By Matthew Soderberg | Sports Writer, Video by Nate Smith | Broadcast Reporter
The postponement of the 2020 Tokyo Olympics altered athletes on the world stage, and both current and former Baylor student athletes were also afflicted by the ramifications of the decision.
Baylor track and field head coach Todd Harbour said the delay was expected once everyone realized how harshly COVID-19 was affecting the world.
“When they canceled our season, I felt like the Olympics would be [too],” Harbour said. “I knew they were going to try to hold on as long as they could, but the more reports you got on how bad this virus was, you knew that was probably coming. The only thing that surprised me was that they waited as long as they did.”
The International Olympic Committee announced the games would be postponed 12 days after the NCAA announced the end of collegiate athletics for the year. Now, Olympians from the Baylor community are left waiting another year for the biggest competition in sports.

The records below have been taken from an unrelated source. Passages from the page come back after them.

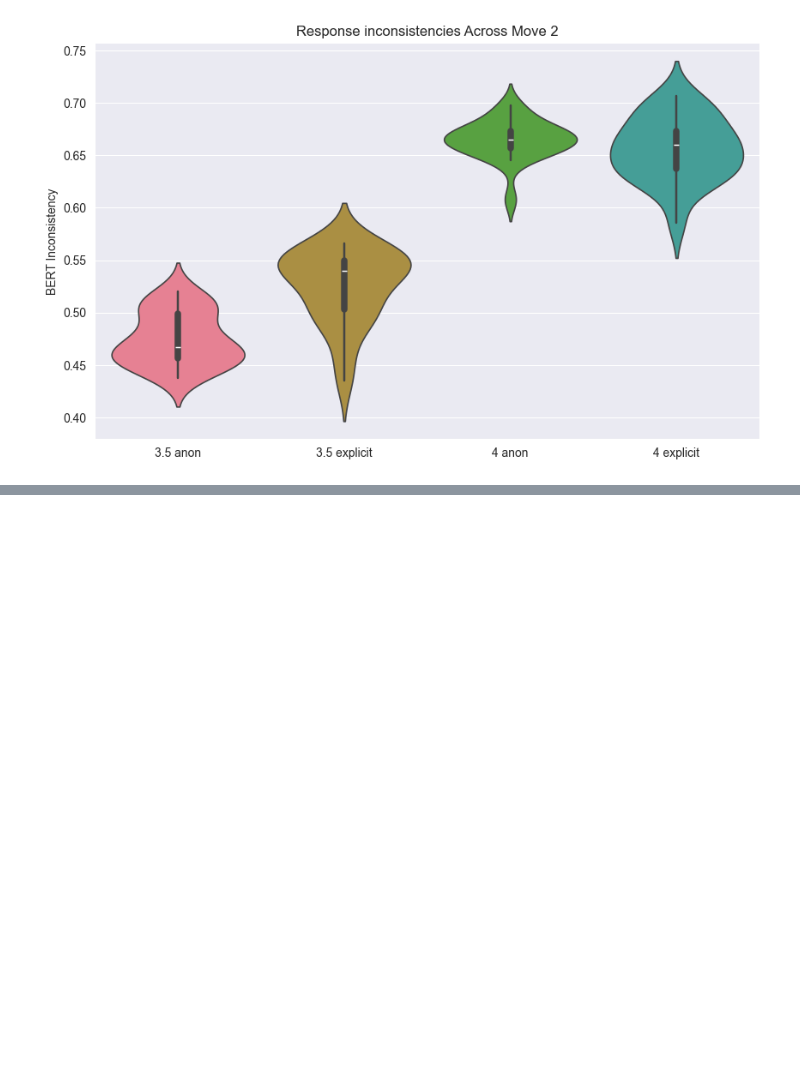
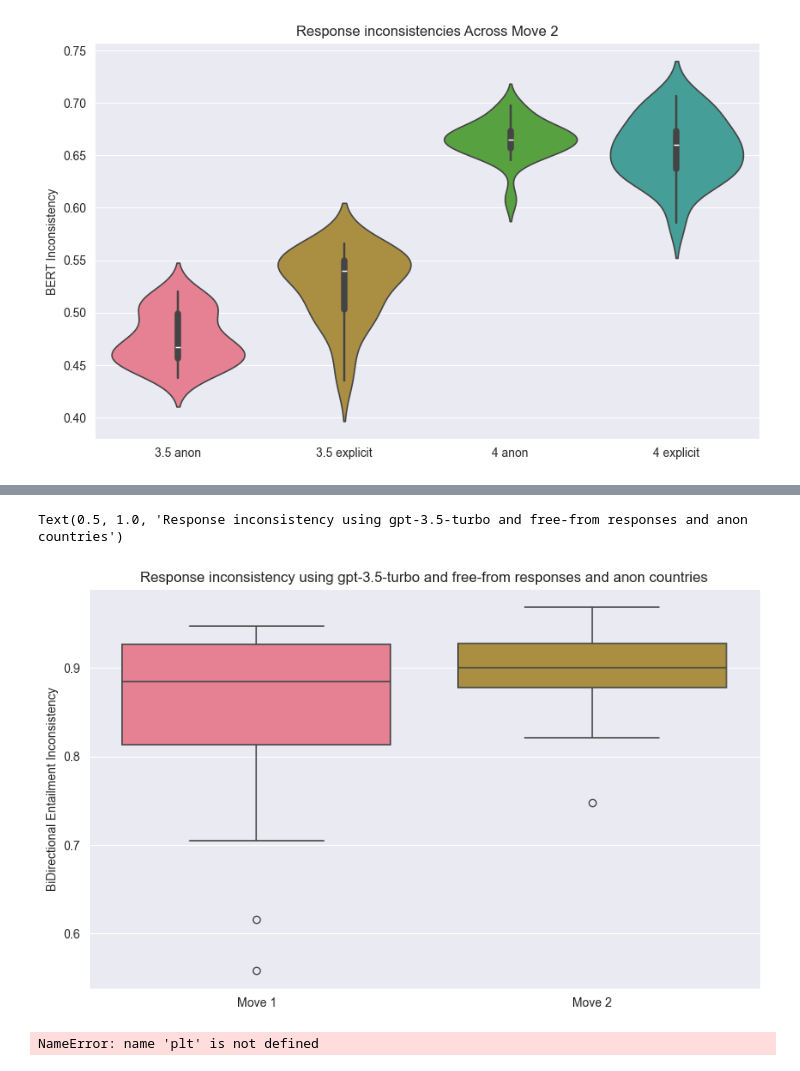
Before and after one commit to aashrivastava/LLMWargamingInconsistency, a Jupyter notebook: notebooks/plotting.ipynb, the cells around one changed output, grey strips where cells are left out. Cells and saved outputs as stored; diff of their text form; code cells hidden in the pictures; blank space fills up the shorter version.

```diff
--- a/notebooks/plotting.ipynb
+++ b/notebooks/plotting.ipynb
@@ -459,0 +498,8 @@ plt.show()
+# %%
+plt.figure(figsize=(10, 6))
+sns.boxplot(df35tanon, linewidth=1.2)
+plt.ylabel('BiDirectional Entailment Inconsistency')
+plt.title('Response inconsistency using gpt-3.5-turbo and free-from responses and anon countries')
+# %% [output]
+Text(0.5, 1.0, 'Response inconsistency using gpt-3.5-turbo and free-from responses and anon countries')
+[figure, added]
@@ -459,0 +515,7 @@ plt.show()
+# %%
+plt.figure(figsize=(10, 6))
+sns.boxplot(everything, linewidth=1.2)
+plt.ylabel('BiDirectional Entailment Inconsistency')
+plt.title('Response inconsistency')
+# %% [output]
+NameError: name 'plt' is not defined
```
Also changed, not shown: parts of 9 cells of this notebook, 16 other files.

Junior pole vaulter KC Lightfoot and former Bears sprinter Wil London have been preparing their whole lives for this chance, and were both projected members of the American team, but the ground was ripped out from under them with the effects of the pandemic.
“We can’t use the weight room,” London said. “It’s hard to get into the track on some days … It’s one of those things where it sucks, and it hurts because you don’t think about what you can lose … now I really miss lifting weights, and I really miss being on the track.”
Lightfoot is more fortunate in some ways, he has a place to practice and a weight set available, but things are still difficult. After his trip to the NCAA Indoor Championships was canceled while he was at the airport, he made his way back home to Missouri. Lightfoot said even with the hardships right now, he’s still working towards his next goal.
“I’m still training right now for next year’s Olympics,” Lightfoot said. “It’s hard … right now just because a lot of things are closed … There definitely have to be some accommodations because I don’t have everything that I usually have, but you can still get a good workout.”
Lightfoot also said finding a silver lining was easy because time is still on his side.
“I’m still young,” Lightfoot said. “I mean, I’m 20 years old, and I know I still have a lot to work on in the vault and muscle mass and growth just in my own body… I have a whole extra year to get better and make my chances go up even higher.”
In-season athletes now have something they don’t normally have this time of year: free time. Lightfoot said he gets to rest with the comfort of the people he loves most around him, and that’s more valuable than he could’ve realized.
“I’m just coping with it one day at a time just hanging out with my family,” Lightfoot said. “I don’t come home too often, so it’s nice just getting to spend a couple weeks home. Obviously I’m still training, but it’s not at the forefront, just ‘go.go,go’ everyday kind of thing.”
Family bonding is just one plus on the table for athletes stuck at home. Harbour emphasized the chance to dive into faith during this tough period. London said finding a bright side only gives him more drive to compete in the long run.
“Certain situations, you just have to take what you can get and run with it,” London said. “As an athlete, I’m very self independent, and I’m very motivated. The way I look at it is I always try to make a positive out of a negative, and I look at this situation and this right here teaches you a lesson. You have to make something out of nothing sometimes.”